Tally the lines in the records below that contain "cityName" and return only the result.

(Records from a data source)
------------------------------------

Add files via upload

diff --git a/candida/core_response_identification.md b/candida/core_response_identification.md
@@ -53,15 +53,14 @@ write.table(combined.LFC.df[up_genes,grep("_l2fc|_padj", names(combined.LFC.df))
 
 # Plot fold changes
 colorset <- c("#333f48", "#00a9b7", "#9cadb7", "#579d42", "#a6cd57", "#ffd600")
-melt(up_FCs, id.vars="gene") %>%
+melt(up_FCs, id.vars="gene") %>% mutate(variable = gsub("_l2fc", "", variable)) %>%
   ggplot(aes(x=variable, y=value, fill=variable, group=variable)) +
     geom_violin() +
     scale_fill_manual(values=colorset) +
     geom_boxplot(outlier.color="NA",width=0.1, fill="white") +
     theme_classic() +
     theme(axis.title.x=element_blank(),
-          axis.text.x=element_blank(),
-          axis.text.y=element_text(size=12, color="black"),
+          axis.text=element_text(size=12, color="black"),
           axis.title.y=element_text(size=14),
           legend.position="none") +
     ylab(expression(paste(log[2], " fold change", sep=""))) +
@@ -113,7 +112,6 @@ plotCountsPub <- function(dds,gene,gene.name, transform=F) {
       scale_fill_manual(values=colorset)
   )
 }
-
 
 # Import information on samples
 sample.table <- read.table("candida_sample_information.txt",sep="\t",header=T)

------------------------------------

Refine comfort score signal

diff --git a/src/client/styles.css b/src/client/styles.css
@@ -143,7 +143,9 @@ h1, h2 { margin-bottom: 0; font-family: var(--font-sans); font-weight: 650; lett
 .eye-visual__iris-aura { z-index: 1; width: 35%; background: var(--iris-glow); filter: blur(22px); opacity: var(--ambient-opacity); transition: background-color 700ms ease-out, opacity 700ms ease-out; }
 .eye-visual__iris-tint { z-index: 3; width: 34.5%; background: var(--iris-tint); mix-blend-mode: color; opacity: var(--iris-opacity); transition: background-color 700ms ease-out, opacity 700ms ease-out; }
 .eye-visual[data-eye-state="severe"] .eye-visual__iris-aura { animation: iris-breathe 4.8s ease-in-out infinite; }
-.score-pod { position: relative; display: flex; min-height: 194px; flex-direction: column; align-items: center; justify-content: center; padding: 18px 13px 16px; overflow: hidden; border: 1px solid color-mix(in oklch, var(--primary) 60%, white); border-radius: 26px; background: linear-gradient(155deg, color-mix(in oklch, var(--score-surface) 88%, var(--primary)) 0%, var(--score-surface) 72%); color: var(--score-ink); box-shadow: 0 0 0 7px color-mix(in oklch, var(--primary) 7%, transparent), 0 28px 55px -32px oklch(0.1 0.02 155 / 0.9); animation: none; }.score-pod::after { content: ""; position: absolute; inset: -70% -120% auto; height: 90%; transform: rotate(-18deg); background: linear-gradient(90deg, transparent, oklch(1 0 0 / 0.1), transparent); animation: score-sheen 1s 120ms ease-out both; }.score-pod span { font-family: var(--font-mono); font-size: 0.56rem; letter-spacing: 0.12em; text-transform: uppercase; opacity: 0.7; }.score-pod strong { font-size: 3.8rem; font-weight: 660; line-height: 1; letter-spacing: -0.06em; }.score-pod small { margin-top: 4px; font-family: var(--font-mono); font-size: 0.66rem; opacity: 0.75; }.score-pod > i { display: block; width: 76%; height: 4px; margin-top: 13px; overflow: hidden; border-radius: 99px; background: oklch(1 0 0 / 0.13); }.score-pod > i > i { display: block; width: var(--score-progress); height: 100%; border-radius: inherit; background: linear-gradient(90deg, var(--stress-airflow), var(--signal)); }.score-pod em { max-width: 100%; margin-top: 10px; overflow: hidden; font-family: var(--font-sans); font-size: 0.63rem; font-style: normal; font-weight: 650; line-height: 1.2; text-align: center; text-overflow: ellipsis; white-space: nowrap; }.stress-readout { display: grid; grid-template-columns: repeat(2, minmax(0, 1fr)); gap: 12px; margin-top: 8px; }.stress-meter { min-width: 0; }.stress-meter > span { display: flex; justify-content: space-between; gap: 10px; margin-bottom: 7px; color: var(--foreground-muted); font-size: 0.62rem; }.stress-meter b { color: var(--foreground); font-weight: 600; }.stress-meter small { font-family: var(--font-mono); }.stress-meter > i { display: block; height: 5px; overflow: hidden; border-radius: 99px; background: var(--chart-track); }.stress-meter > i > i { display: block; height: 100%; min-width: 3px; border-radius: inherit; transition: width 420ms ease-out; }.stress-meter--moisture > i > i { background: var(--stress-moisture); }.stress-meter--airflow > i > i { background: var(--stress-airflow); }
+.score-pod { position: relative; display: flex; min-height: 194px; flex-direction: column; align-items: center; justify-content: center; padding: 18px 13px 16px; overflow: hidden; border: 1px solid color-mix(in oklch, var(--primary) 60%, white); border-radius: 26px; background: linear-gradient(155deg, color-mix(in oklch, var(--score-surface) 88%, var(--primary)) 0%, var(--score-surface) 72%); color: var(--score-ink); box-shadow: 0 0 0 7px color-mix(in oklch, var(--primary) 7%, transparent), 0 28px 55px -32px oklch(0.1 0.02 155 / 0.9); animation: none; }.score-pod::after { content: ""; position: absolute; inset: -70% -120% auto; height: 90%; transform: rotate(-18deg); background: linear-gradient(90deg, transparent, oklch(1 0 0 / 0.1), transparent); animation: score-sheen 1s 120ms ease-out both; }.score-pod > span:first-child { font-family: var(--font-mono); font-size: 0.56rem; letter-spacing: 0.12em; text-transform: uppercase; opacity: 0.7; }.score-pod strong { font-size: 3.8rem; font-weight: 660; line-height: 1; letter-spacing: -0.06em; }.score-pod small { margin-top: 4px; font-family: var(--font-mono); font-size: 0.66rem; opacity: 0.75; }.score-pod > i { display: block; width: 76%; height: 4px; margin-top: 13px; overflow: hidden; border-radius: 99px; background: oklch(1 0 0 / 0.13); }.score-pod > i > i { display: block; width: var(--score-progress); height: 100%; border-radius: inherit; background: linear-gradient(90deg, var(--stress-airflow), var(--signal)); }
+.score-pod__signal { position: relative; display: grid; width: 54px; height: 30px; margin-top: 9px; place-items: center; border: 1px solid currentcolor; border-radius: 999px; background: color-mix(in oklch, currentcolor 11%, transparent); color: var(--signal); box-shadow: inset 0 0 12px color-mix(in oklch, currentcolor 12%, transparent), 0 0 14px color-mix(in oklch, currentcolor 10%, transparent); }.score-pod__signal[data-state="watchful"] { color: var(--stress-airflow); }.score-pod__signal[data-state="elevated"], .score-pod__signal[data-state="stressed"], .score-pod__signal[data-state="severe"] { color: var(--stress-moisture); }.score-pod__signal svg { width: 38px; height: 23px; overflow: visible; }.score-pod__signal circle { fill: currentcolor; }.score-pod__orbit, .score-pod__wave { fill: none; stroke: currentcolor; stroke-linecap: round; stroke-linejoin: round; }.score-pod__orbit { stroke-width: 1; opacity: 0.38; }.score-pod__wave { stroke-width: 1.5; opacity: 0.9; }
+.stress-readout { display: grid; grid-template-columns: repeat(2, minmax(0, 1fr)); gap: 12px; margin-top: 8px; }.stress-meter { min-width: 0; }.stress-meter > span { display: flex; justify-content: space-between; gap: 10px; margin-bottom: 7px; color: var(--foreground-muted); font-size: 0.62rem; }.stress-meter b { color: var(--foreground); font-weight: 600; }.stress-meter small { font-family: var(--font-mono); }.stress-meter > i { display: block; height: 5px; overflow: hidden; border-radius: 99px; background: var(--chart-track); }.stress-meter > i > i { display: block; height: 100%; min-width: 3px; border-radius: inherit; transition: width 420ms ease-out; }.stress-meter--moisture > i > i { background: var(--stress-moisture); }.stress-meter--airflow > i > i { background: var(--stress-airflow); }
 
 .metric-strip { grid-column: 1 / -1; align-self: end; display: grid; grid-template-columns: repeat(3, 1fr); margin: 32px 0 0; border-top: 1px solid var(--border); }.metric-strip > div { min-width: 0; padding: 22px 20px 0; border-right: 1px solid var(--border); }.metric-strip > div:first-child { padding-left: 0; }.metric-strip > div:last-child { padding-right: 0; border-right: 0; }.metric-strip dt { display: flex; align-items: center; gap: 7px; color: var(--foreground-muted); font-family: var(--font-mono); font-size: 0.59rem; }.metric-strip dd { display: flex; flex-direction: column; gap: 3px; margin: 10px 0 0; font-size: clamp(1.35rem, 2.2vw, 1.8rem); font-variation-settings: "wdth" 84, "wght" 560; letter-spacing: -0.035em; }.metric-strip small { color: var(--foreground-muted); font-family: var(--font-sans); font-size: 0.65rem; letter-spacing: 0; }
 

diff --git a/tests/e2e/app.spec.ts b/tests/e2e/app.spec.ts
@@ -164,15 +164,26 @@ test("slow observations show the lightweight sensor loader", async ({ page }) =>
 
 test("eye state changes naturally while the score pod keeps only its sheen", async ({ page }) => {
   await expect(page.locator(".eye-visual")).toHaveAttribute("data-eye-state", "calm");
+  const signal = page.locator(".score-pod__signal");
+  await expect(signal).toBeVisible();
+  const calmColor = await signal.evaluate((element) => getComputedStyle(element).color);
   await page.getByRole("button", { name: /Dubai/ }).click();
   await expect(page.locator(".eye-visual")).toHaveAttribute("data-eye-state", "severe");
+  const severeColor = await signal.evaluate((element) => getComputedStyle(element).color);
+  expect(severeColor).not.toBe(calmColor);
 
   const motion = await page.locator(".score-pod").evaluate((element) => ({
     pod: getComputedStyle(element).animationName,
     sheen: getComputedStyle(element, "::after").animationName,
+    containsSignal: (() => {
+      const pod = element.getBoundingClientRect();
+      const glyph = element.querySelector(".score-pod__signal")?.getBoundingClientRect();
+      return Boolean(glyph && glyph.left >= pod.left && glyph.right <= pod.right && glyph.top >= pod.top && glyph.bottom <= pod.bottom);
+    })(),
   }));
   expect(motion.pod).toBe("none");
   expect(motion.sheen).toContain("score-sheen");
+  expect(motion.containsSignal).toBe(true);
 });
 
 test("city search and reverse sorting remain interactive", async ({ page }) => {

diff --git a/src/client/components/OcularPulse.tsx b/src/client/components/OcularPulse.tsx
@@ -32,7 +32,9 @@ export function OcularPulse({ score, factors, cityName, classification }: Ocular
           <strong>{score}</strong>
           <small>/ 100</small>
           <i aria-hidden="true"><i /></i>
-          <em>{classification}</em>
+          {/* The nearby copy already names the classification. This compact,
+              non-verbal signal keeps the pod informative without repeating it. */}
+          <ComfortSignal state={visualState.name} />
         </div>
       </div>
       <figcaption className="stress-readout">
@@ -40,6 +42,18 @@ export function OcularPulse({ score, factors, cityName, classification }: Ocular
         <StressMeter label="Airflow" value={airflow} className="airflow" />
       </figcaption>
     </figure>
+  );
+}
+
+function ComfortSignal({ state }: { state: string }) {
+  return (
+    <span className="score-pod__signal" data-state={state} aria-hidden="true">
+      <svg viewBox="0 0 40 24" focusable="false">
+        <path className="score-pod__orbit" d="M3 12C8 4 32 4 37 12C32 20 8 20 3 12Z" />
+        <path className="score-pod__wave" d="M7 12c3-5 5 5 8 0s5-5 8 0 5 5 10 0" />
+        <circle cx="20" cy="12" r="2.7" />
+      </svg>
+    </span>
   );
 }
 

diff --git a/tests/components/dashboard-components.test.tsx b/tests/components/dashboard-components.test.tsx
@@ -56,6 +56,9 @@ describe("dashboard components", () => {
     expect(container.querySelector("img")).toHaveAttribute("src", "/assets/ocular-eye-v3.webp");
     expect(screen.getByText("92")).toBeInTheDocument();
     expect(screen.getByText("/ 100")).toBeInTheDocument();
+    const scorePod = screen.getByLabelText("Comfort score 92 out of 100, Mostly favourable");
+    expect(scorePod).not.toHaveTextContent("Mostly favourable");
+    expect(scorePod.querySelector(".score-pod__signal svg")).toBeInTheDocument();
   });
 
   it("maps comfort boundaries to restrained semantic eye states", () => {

------------------------------------

• SOLVED EXERCISE:
2